Would more maturity allow me to follow Christ more devotedly? That is, wait a few years and the struggle will be nonexistent? I don’t think so. I’m turning forty this year, so there’s no denying anymore that I am an actual adult. Although I have a little more self-control than the days of my youth, the struggle between the flesh and the mind is as real as it ever was.

Would more money free me from earthly cares and desires and help me follow him more single-mindedly? Pretty sure that would just cause me to struggle more between the spirit and flesh, so that’s a no. Would more free time allow me to achieve a Spirit-based mindset? Well, if how I use my free time now is any indicator, I’d probably find a way to squander that too. What about more sleep? Would that help me in this struggle? Real talk: as someone who has only had a handful of uninterrupted nights over the past ten years, I’m going to mark this one as a maybe.

No, the struggle isn’t ever going to end as long as I am in this body. In other words, the struggle will actually kill me. But here’s some amazing news: “If the Spirit of him who raised Jesus from the dead dwells in you, he who raised Christ from the dead will give life to your mortal bodies also through his Spirit that dwells in you.” (Romans 8:11)

Christ dwells in me – that’s not something I have achieved, it’s the promise of my baptism. That knowledge leads me on through the struggle. Knowing that I’m surrounded on every side by the support of a Christian community, like the one we’re in together at First Lutheran, encourages me too. And we have the gift of the promised Spirit among us to “help us in our weakness” and daily forgive our sins in the name of Jesus Christ. Yes, the struggle is real, but God is greater!

See you in church,
Pastor Katherine

The [Ongoing] Struggle of Faith

The [Ongoing] Struggle of Faith
Pugnat Fides
(Romans 7:7-25a)

This coming weekend, we will be tackling a classic text in our ongoing summer series on Romans, where St. Paul the diagnostician absolutely nails what we so often experience: “I do not understand my own actions.  For I do not do what I want, but I do the very thing I hate” (Romans 7:15).  And this experience is especially exacerbated for the Christian, because we think, “Hey, if I’m baptized … I’m free from sin … and I’ll be like this amazingly wonderful and perfect person.” Not! But why not? What’s going on here?!

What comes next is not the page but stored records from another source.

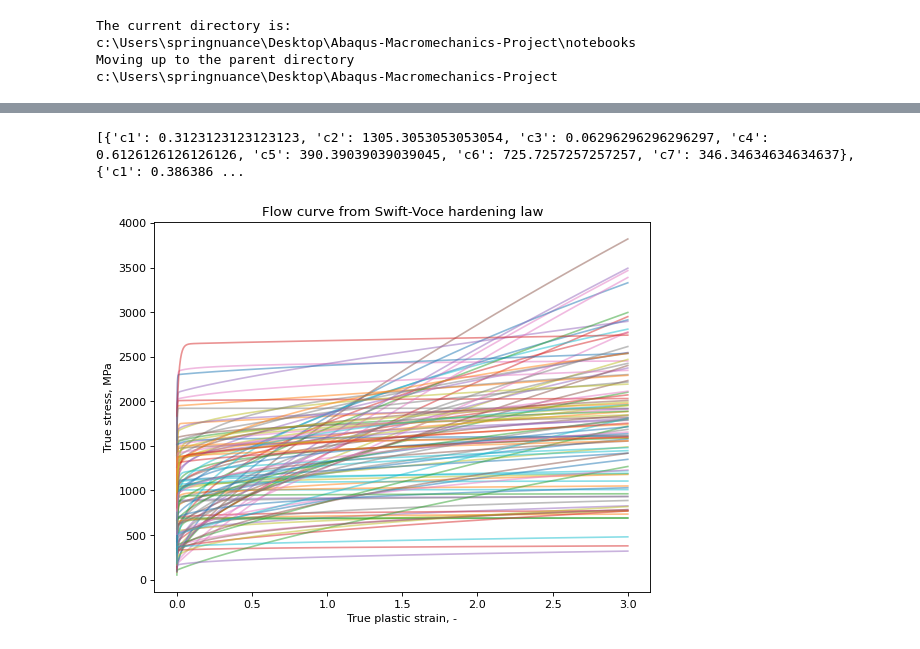
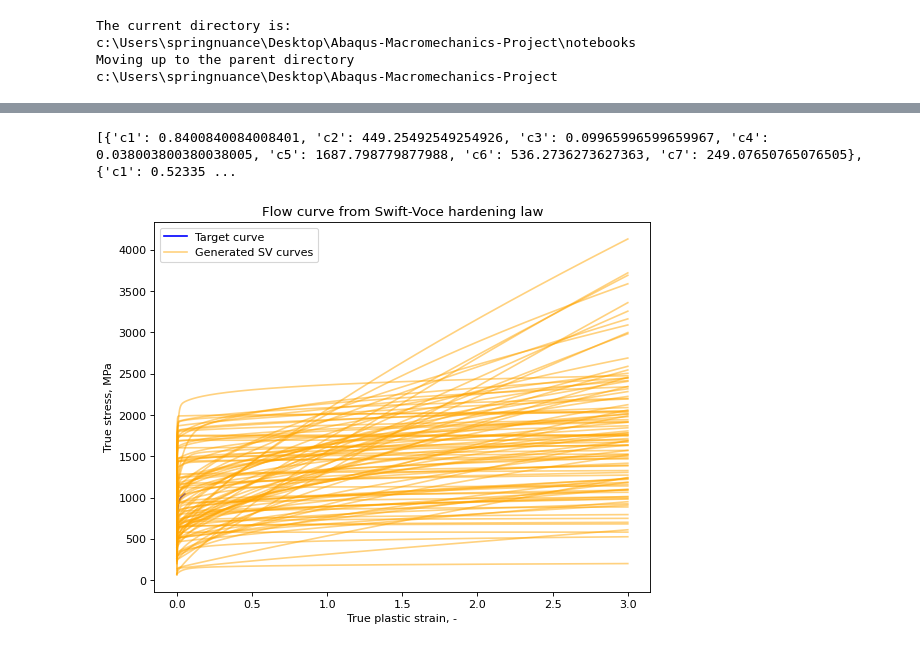
Before and after one commit to VedantZope/Abaqus-Macromechanics, a Jupyter notebook: notebooks/flow_curves_generator.ipynb, the cells around one changed output, grey strips where cells are left out. Cells and saved outputs as stored; diff of their text form; code cells hidden in the pictures.

```diff
--- a/notebooks/flow_curves_generator.ipynb
+++ b/notebooks/flow_curves_generator.ipynb
@@ -45,19 +45,25 @@ The path to your main project folder is
 c:\Users\springnuance\Desktop\Abaqus-Macromechanics-Project
 # %%
 sim = SOO_SIM(info)
+targetCurve = pd.read_csv(f"SOO_targets/DP1000_flowCurve/flowCurve.csv")
+targetStrain = targetCurve["strain/-"]
+targetStress = targetCurve["stress/MPa"]
 paramsDict = sim.latin_hypercube_sampling()
 print(paramsDict)
 truePlasticStrain = info['truePlasticStrain']
 # Plot the flow curve
 figure(figsize=(8, 6), dpi=80)
 plt.title("Flow curve from Swift-Voce hardening law")
 plt.xlabel("True plastic strain, -")
 plt.ylabel("True stress, MPa")
+plt.plot(targetStrain, targetStress, color="blue", label="Target curve")
+#plt.xlim(0, 0.06)
 for param in paramsDict:
     trueStress = SwiftVoce(param["c1"], param["c2"], param["c3"], param["c4"], param["c5"], param["c6"], param["c7"], truePlasticStrain)
-    plt.plot(truePlasticStrain, trueStress, alpha=0.5)
-
+    plt.plot(truePlasticStrain, trueStress, color="orange", alpha=0.5)
+plt.plot([], [], color="orange", alpha=0.5, label="Generated SV curves")
+plt.legend()
 np.save("parameters.npy", paramsDict)
 # %% [output]
-[{'c1': 0.3123123123123123, 'c2': 1305.3053053053054, 'c3': 0.06296296296296297, 'c4': 0.6126126126126126, 'c5': 390.39039039039045, 'c6': 725.7257257257257, 'c7': 346.34634634634637}, {'c1': 0.386386 ...
+[{'c1': 0.8400840084008401, 'c2': 449.25492549254926, 'c3': 0.09965996599659967, 'c4': 0.038003800380038005, 'c5': 1687.798779877988, 'c6': 536.2736273627363, 'c7': 249.07650765076505}, {'c1': 0.52335 ...
-[figure, old version]
+[figure, new version]
```
Also changed, not shown: parts of 1 cell of this notebook, 21 other files.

In his recent work entitled, Lutheran Theology (which is basically a biblical-theological analysis of the book of Romans) … my cherished friend and theologian extraordinaire of now some four-score-and-more-years … Dr. Steve Paulson leads us into this discussion of: “What’s going on here?" with the following observation:

"Fresh up from the water and preached word of baptism, united with Christ in his death and by faith in his resurrection, one expects the full glory of God (the Hebrew tikkun when all creation is mended and Israel is rectified). But instead of glory, the baptized immediately endure a spiritual attack fiercer than before! Who could have anticipated the justification of sinners did not end life’s struggles, but started it? What other struggle is left in life once sin is over? The legal [self-help] schemes’ struggle is conceived as a ladder of perfection that sinners seek to climb, but faith’s struggle (pugnat fides) is to listen only to Christ’s promise against all contrary experience – and [as we all experience] nothing is more contrary than death. … If baptism worked, shouldn’t the law be silent and ‘I’ be without sin? No. The difficulty is that the law is right; sin remains after baptism – and we feel it. Does this not put the lie to Christ, or at least to church teaching on baptism? This is the [heart of the matter] of Chapter 7 [of Romans] (p.170-171, 174)."

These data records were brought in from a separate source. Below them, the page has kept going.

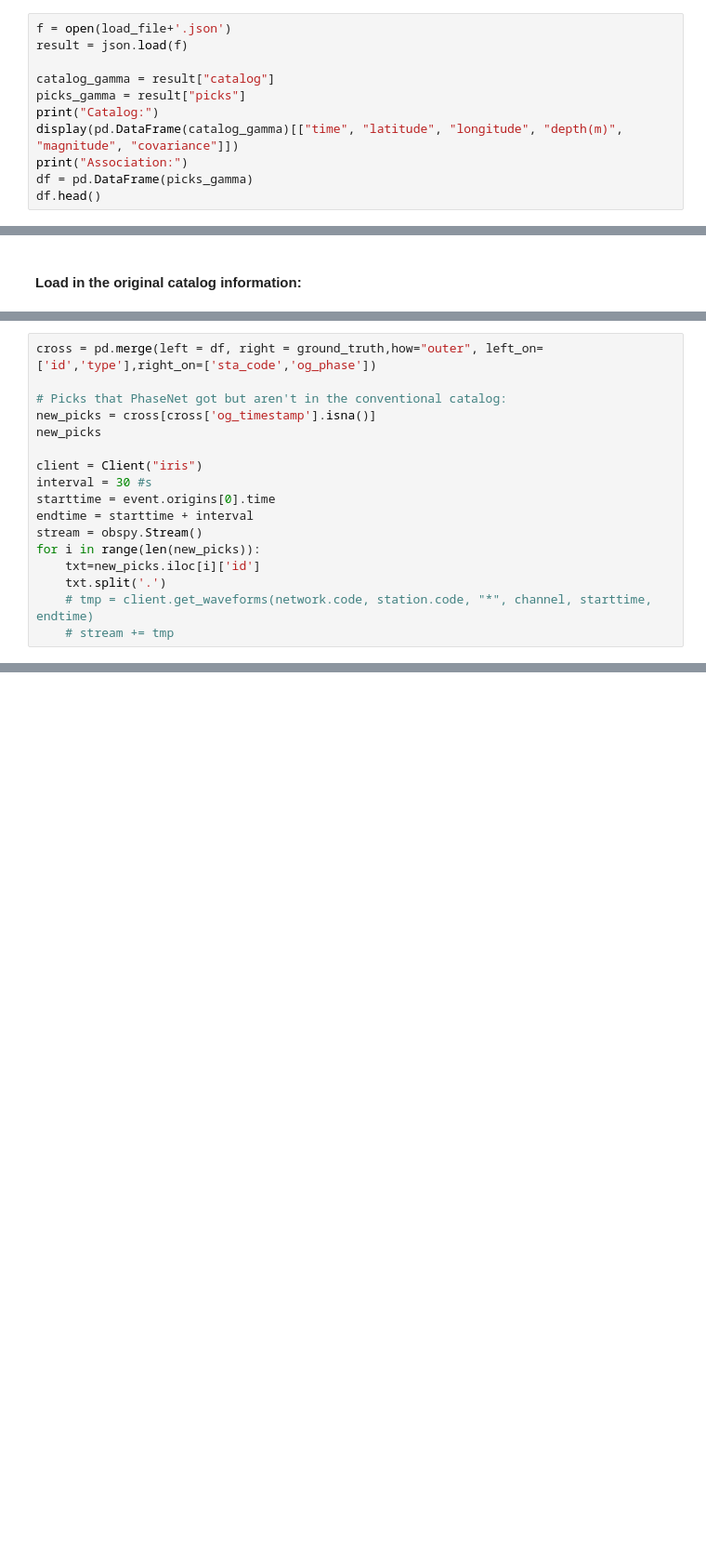
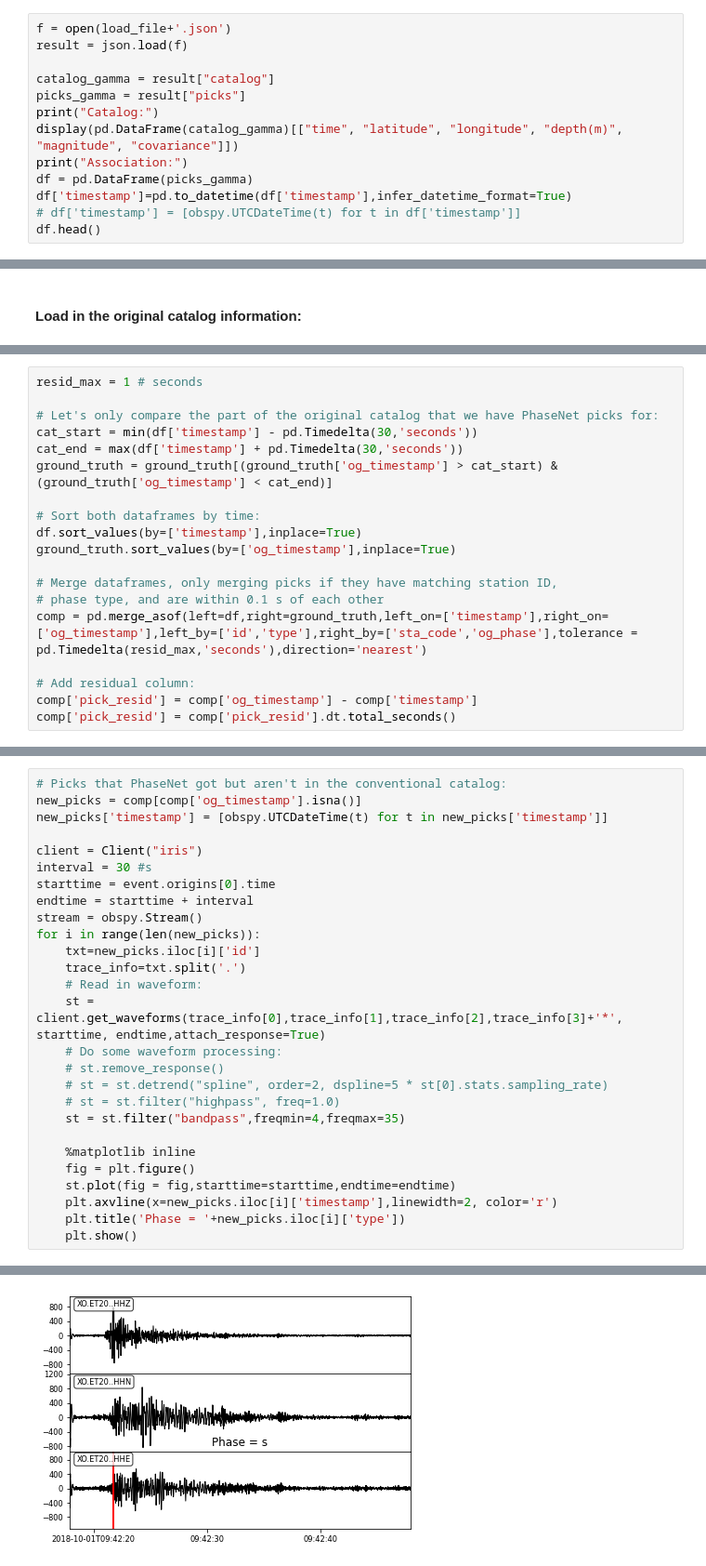
Before and after one commit to scottyhq/quakeflow-examples, a Jupyter notebook: evaluate_quakeflow.ipynb, the cells around one changed output, grey strips where cells are left out. Shown at 93% size. Cells and saved outputs as stored; diff of their text form; blank space fills up the shorter version.

```diff
--- a/evaluate_quakeflow.ipynb
+++ b/evaluate_quakeflow.ipynb
@@ -27,6 +34,8 @@ print("Catalog:")
 display(pd.DataFrame(catalog_gamma)[["time", "latitude", "longitude", "depth(m)", "magnitude", "covariance"]])
 print("Association:")
 df = pd.DataFrame(picks_gamma)
+df['timestamp']=pd.to_datetime(df['timestamp'],infer_datetime_format=True)
+# df['timestamp'] = [obspy.UTCDateTime(t) for t in df['timestamp']]
 df.head()
 # %% [output]
 Catalog:
@@ -112,0 +87,19 @@ comp['pick_resid'].hist(bins=20)
+# %%
+resid_max = 1 # seconds
+
+# Let's only compare the part of the original catalog that we have PhaseNet picks for:
+cat_start = min(df['timestamp'] - pd.Timedelta(30,'seconds'))
+cat_end = max(df['timestamp'] + pd.Timedelta(30,'seconds'))
+ground_truth = ground_truth[(ground_truth['og_timestamp'] > cat_start) & (ground_truth['og_timestamp'] < cat_end)]
+
+# Sort both dataframes by time:
+df.sort_values(by=['timestamp'],inplace=True)
+ground_truth.sort_values(by=['og_timestamp'],inplace=True)
+
+# Merge dataframes, only merging picks if they have matching station ID,
+# phase type, and are within 0.1 s of each other
+comp = pd.merge_asof(left=df,right=ground_truth,left_on=['timestamp'],right_on=['og_timestamp'],left_by=['id','type'],right_by=['sta_code','og_phase'],tolerance = pd.Timedelta(resid_max,'seconds'),direction='nearest')
+
+# Add residual column:
+comp['pick_resid'] = comp['og_timestamp'] - comp['timestamp']
+comp['pick_resid'] = comp['pick_resid'].dt.total_seconds()
@@ -123,9 +172,7 @@ true_positives = len(np.abs(comp['pick_resid'])<resid_max)
 # %%
-cross = pd.merge(left = df, right = ground_truth,how="outer", left_on=['id','type'],right_on=['sta_code','og_phase'])
-
 # Picks that PhaseNet got but aren't in the conventional catalog:
-new_picks = cross[cross['og_timestamp'].isna()]
-new_picks
+new_picks = comp[comp['og_timestamp'].isna()]
+new_picks['timestamp'] = [obspy.UTCDateTime(t) for t in new_picks['timestamp']]
 
 client = Client("iris")
 interval = 30 #s
@@ -134,7 +181,19 @@ endtime = starttime + interval
 stream = obspy.Stream()
 for i in range(len(new_picks)):
     txt=new_picks.iloc[i]['id']
-    txt.split('.')
-    # tmp = client.get_waveforms(network.code, station.code, "*", channel, starttime, endtime)
-    # stream += tmp
+    trace_info=txt.split('.')
+    # Read in waveform:
+    st = client.get_waveforms(trace_info[0],trace_info[1],trace_info[2],trace_info[3]+'*', starttime, endtime,attach_response=True)
+    # Do some waveform processing:
+    # st.remove_response()
+    # st = st.detrend("spline", order=2, dspline=5 * st[0].stats.sampling_rate)
+    # st = st.filter("highpass", freq=1.0)
+    st = st.filter("bandpass",freqmin=4,freqmax=35)
+
+    %matplotlib inline
+    fig = plt.figure()
+    st.plot(fig = fig,starttime=starttime,endtime=endtime)
+    plt.axvline(x=new_picks.iloc[i]['timestamp'],linewidth=2, color='r')
+    plt.title('Phase = '+new_picks.iloc[i]['type'])
+    plt.show()
 # %% [output]
@@ -148,0 +200 @@ XO.ET20..HH
+[figure, added]
```
Also changed, not shown: parts of 24 cells of this notebook, 2 other files.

 So, what is the concluding response to this our question, placed in the voice of St. Paul at the end of Chapter 7: “Wretched person that I am! Who will deliver me from this body of death?” (Romans 7:24). And … what is this "promise of Christ" – contrary to all experience, even death – that we should constantly be reminding one another, and listening to, as a Christian family? Come and give a listen this weekend at Saturday night Vespers and again come Sunday morning worship. We’ll also be drawing upon the sage, J.R.R. Tolkien and his famous Lord of the Rings: The Fellowship of the Ring story for some illustrative “fire-power.”

j.r. christopherson
Senior Pastor